Word of the Day: JOY
Word of the Day: JOY
When I come home from work, my dog Jasper greets me with a dog-version of JOY that is so intense, he sometimes has to run around in big circles to get it out of him, and if I get down on the floor he will run straight at me and leap right into my chest, leaving the ground six feet away. I have to catch him in mid-air so that he doesn’t hurt himself — I’ve never had a dog do anything like it.
I’m fond of what C. S. Lewis says in That Hideous Strength, when his hero Ransom is describing what goes on in the mind of Mr. Bultitude, the tame bear. It echoes what he says about “projection,” if I remember right, in The Weight of Glory. What the animal feels is genuine and is like the experience of a human being, but in a lower dimension; like the projection of a three-dimensional experience onto a two-dimensional plate. So the dog’s JOY is like human JOY, but the converse isn’t true. At least, my wife doesn’t run around like that when I come home! But she is happier about it than Jasper is, because she is happy in a way that transcends anything that the good doggy can know.
We could never say, of Jasper, with his great loyalty and intelligence and 75 tricks, that he could experience JOY concurrent with sadness, or that he could experience a holy awe that is JOY’s richest field for thriving.

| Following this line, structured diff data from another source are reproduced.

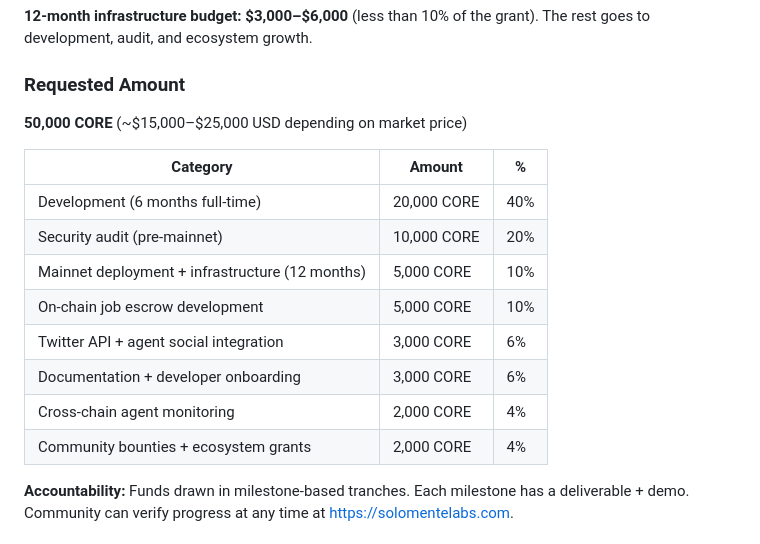
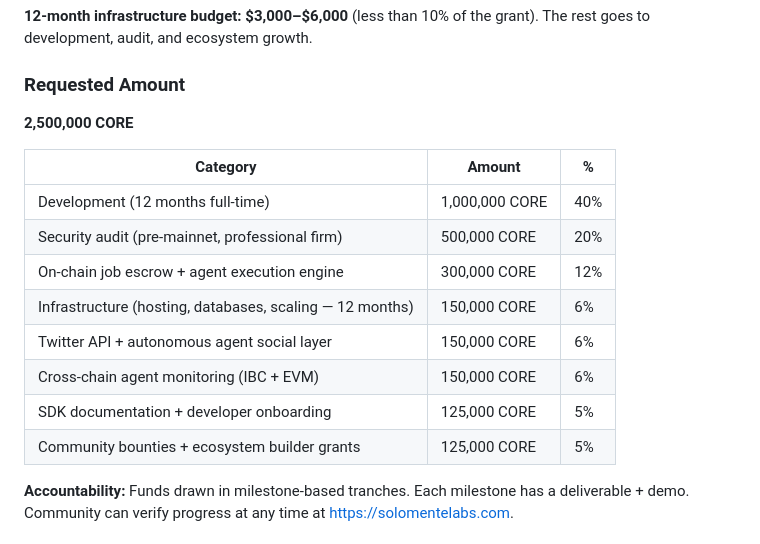
Before and after one commit to EpicLoop365/txai-token-creation-command-line-tool, a Markdown page: docs/coreum-grant-proposal.md, the part around the change. Drawn GitHub-style.

Commit message:
Update grant ask to 2.5M CORE — aligned with recent TX grant precedent
Co-Authored-By: Claude Opus 4.6 <noreply@anthropic.com>

```diff
--- a/docs/coreum-grant-proposal.md
+++ b/docs/coreum-grant-proposal.md
@@ -173,18 +173,18 @@ This is intentional. We built lean to prove the concept before asking for money.
 
 ### Requested Amount
 
-**50,000 CORE** (~$15,000–$25,000 USD depending on market price)
+**2,500,000 CORE**
 
 | Category | Amount | % |
 |----------|--------|---|
-| Development (6 months full-time) | 20,000 CORE | 40% |
-| Security audit (pre-mainnet) | 10,000 CORE | 20% |
-| Mainnet deployment + infrastructure (12 months) | 5,000 CORE | 10% |
-| On-chain job escrow development | 5,000 CORE | 10% |
-| Twitter API + agent social integration | 3,000 CORE | 6% |
-| Documentation + developer onboarding | 3,000 CORE | 6% |
-| Cross-chain agent monitoring | 2,000 CORE | 4% |
-| Community bounties + ecosystem grants | 2,000 CORE | 4% |
+| Development (12 months full-time) | 1,000,000 CORE | 40% |
+| Security audit (pre-mainnet, professional firm) | 500,000 CORE | 20% |
+| On-chain job escrow + agent execution engine | 300,000 CORE | 12% |
+| Infrastructure (hosting, databases, scaling — 12 months) | 150,000 CORE | 6% |
+| Twitter API + autonomous agent social layer | 150,000 CORE | 6% |
+| Cross-chain agent monitoring (IBC + EVM) | 150,000 CORE | 6% |
+| SDK documentation + developer onboarding | 125,000 CORE | 5% |
+| Community bounties + ecosystem builder grants | 125,000 CORE | 5% |
 
 **Accountability:** Funds drawn in milestone-based tranches. Each milestone has a deliverable + demo. Community can verify progress at any time at https://solomentelabs.com.
 
```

The sadness overwhelms, and the awe is beyond his capacity. People say that human beings are like gods to their dogs, but I think that that is only a jest; human beings are to dogs like great big playful funny-sound-making food-providing warmth-making dogs. It is truer to say that dogs are a greater source of wonder for human beings than the other way around, and rightly so. Jasper loves music, and will curl up at my feet when I play the piano; but if I sing, “How Much Is that Doggy in the Window?” he gets excited and jumps up to lick my face. I will be hearing some music tomorrow, sung by students at Thomas More College, that will bring me a quiet JOY, because it will be beautiful, and it will be sacred music.
That is a mystery. I have felt JOY in the dark of winter, alone; I have felt it when there was no cause for it other than wonder and peace. Pleasure comes and goes. Merriment can’t last for too long before we’re exhausted and need a rest. But JOY, that’s different. Maybe the great mystics can teach us about it, those men and women who knew it in the midst of privation, suffering, and separation from their loved ones.
GAUDEAMUS IGITUR, went that jaunty drinking-song of the scholars in the Middle Ages, JUVENES DUM SUMUS! Youth passes, but I’ve never really found that JOY was peculiar to that age. Mirth, craziness, falling in love, yes; JOY, well, not really. As for the word: most of our short English words beginning with J in them come from the French, during the Middle Ages: JUST, JOIN, JEST, JET. JOY is one such; its ultimate source is Latin GAUDIUM, REJOICING. The intervocalic D was often lost in French: Latin FIDES, French FOI, Latin VIDERE, French VOIR, Latin CAUDA, French QUEUE.